- _WORK INSTRUCTIONS_: Once the pictures are removed, output the remaining entries exactly as given.

- _DATASET RECORDS_:
--- START ---

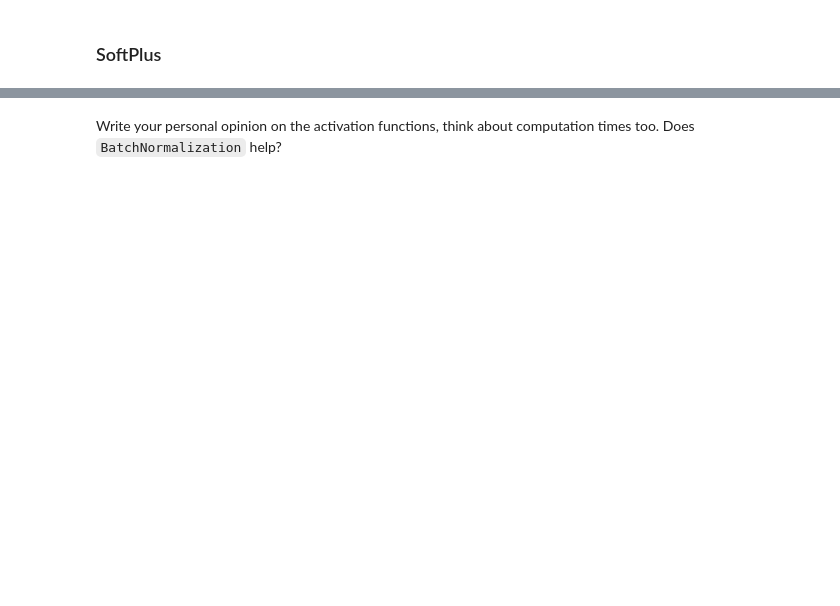
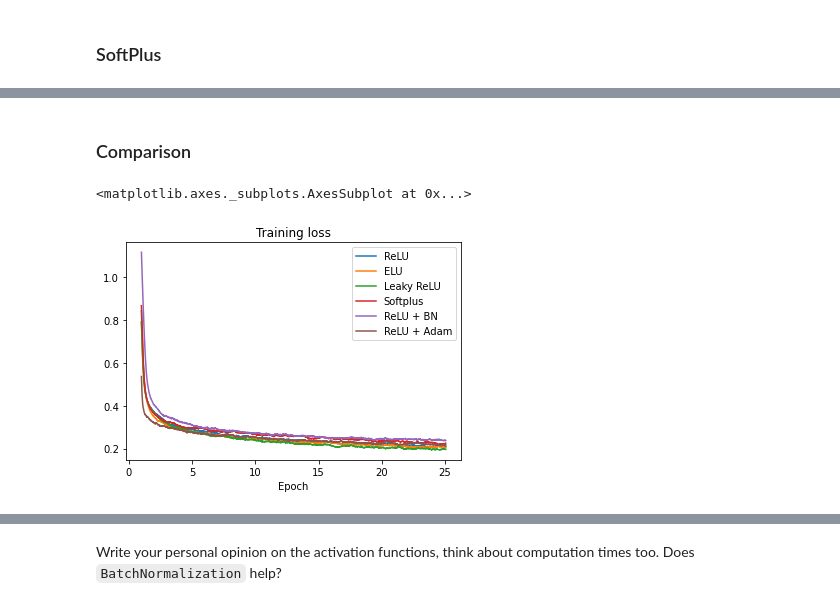
Before and after one commit to tadejsv/Practical_DL, a Jupyter notebook: homework01/homework_main-basic.ipynb, the cells around one changed output, grey strips where cells are left out. Cells and saved outputs as stored; diff of their text form; code cells hidden in the pictures; blank space fills up the shorter version.

```diff
--- a/homework01/homework_main-basic.ipynb
+++ b/homework01/homework_main-basic.ipynb
@@ -291,0 +324,15 @@ loss_softplus = train(net, X_train, y_train, BATCH_SIZE, N_EPOCHS, optimizer_con
+# %%
+net = Sequential()
+net.add(Flatten())
+net.add(Linear(28*28, 10))
+net.add(BatchNormalization(alpha=0.9))
+net.add(ChannelwiseScaling(10))
+net.add(ReLU())
+net.add(Linear(10, 10))
+net.add(LogSoftMax())
+
+start = time()
+loss_relu_bn, acc_relu_bn = train(net, X_train, y_train, X_val, y_val, BATCH_SIZE, N_EPOCHS,
+                                  optimizer_config)
+end = time()
+print(f'Time per epoch: {(end-start)/N_EPOCHS:.2f} seconds')
@@ -291,0 +344,11 @@ loss_softplus = train(net, X_train, y_train, BATCH_SIZE, N_EPOCHS, optimizer_con
+# %%
+# Define the net
+net = construct_net(ReLU)
+
+optimizer_config = {'learning_rate' : 1e-2, 'beta1':0.9, 'beta2':0.999, 'epsilon': 1e-3}
+
+start = time()
+loss_relu_adam, acc_relu_adam = train(net, X_train, y_train, X_val, y_val, BATCH_SIZE, N_EPOCHS,
+                                      optimizer_config, optimizer=adam_optimizer)
+end = time()
+print(f'Time per epoch: {(end-start)/N_EPOCHS:.2f} seconds')
@@ -291,0 +358,18 @@ loss_softplus = train(net, X_train, y_train, BATCH_SIZE, N_EPOCHS, optimizer_con
+# %% [markdown]
+### Comparison
+# %%
+losses = np.vstack([loss_relu, loss_elu, loss_leaky_relu, loss_softplus, loss_relu_bn, loss_relu_adam])
+losses = pd.DataFrame(losses.T, columns = ['ReLU', 'ELU', 'Leaky ReLU', 'Softplus', 'ReLU + BN',
+                                           'ReLU + Adam'])
+
+accuracies = np.vstack([acc_relu, acc_elu, acc_leaky_relu, acc_softplus, acc_relu_bn, acc_relu_adam])
+accuracies = pd.DataFrame(accuracies.T, columns = losses.columns)
+accuracies.index.name = 'Epoch'
+
+losses_smooth = losses.rolling(X_train.shape[0]//BATCH_SIZE).mean().dropna()# + 1
+losses_smooth.index = losses_smooth.index/(X_train.shape[0]//BATCH_SIZE)
+losses_smooth.index.name = 'Epoch'
+losses_smooth.plot(title='Training loss')
+# %% [output]
+<matplotlib.axes._subplots.AxesSubplot at 0x...>
+[figure, added]
```
Also changed, not shown: parts of 21 cells of this notebook, 3 other files.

--- END ---

- _SOLUTION TO THIS PROBLEM_:
Before and after one commit to tadejsv/Practical_DL, a Jupyter notebook: homework01/homework_main-basic.ipynb, the cells around one changed output, grey strips where cells are left out. Cells and saved outputs as stored; diff of their text form; code cells hidden in the pictures; blank space fills up the shorter version.

```diff
--- a/homework01/homework_main-basic.ipynb
+++ b/homework01/homework_main-basic.ipynb
@@ -291,0 +324,15 @@ loss_softplus = train(net, X_train, y_train, BATCH_SIZE, N_EPOCHS, optimizer_con
+# %%
+net = Sequential()
+net.add(Flatten())
+net.add(Linear(28*28, 10))
+net.add(BatchNormalization(alpha=0.9))
+net.add(ChannelwiseScaling(10))
+net.add(ReLU())
+net.add(Linear(10, 10))
+net.add(LogSoftMax())
+
+start = time()
+loss_relu_bn, acc_relu_bn = train(net, X_train, y_train, X_val, y_val, BATCH_SIZE, N_EPOCHS,
+                                  optimizer_config)
+end = time()
+print(f'Time per epoch: {(end-start)/N_EPOCHS:.2f} seconds')
@@ -291,0 +344,11 @@ loss_softplus = train(net, X_train, y_train, BATCH_SIZE, N_EPOCHS, optimizer_con
+# %%
+# Define the net
+net = construct_net(ReLU)
+
+optimizer_config = {'learning_rate' : 1e-2, 'beta1':0.9, 'beta2':0.999, 'epsilon': 1e-3}
+
+start = time()
+loss_relu_adam, acc_relu_adam = train(net, X_train, y_train, X_val, y_val, BATCH_SIZE, N_EPOCHS,
+                                      optimizer_config, optimizer=adam_optimizer)
+end = time()
+print(f'Time per epoch: {(end-start)/N_EPOCHS:.2f} seconds')
@@ -291,0 +358,18 @@ loss_softplus = train(net, X_train, y_train, BATCH_SIZE, N_EPOCHS, optimizer_con
+# %% [markdown]
+### Comparison
+# %%
+losses = np.vstack([loss_relu, loss_elu, loss_leaky_relu, loss_softplus, loss_relu_bn, loss_relu_adam])
+losses = pd.DataFrame(losses.T, columns = ['ReLU', 'ELU', 'Leaky ReLU', 'Softplus', 'ReLU + BN',
+                                           'ReLU + Adam'])
+
+accuracies = np.vstack([acc_relu, acc_elu, acc_leaky_relu, acc_softplus, acc_relu_bn, acc_relu_adam])
+accuracies = pd.DataFrame(accuracies.T, columns = losses.columns)
+accuracies.index.name = 'Epoch'
+
+losses_smooth = losses.rolling(X_train.shape[0]//BATCH_SIZE).mean().dropna()# + 1
+losses_smooth.index = losses_smooth.index/(X_train.shape[0]//BATCH_SIZE)
+losses_smooth.index.name = 'Epoch'
+losses_smooth.plot(title='Training loss')
+# %% [output]
+<matplotlib.axes._subplots.AxesSubplot at 0x...>
+[figure, added]
```
Also changed, not shown: parts of 21 cells of this notebook, 3 other files.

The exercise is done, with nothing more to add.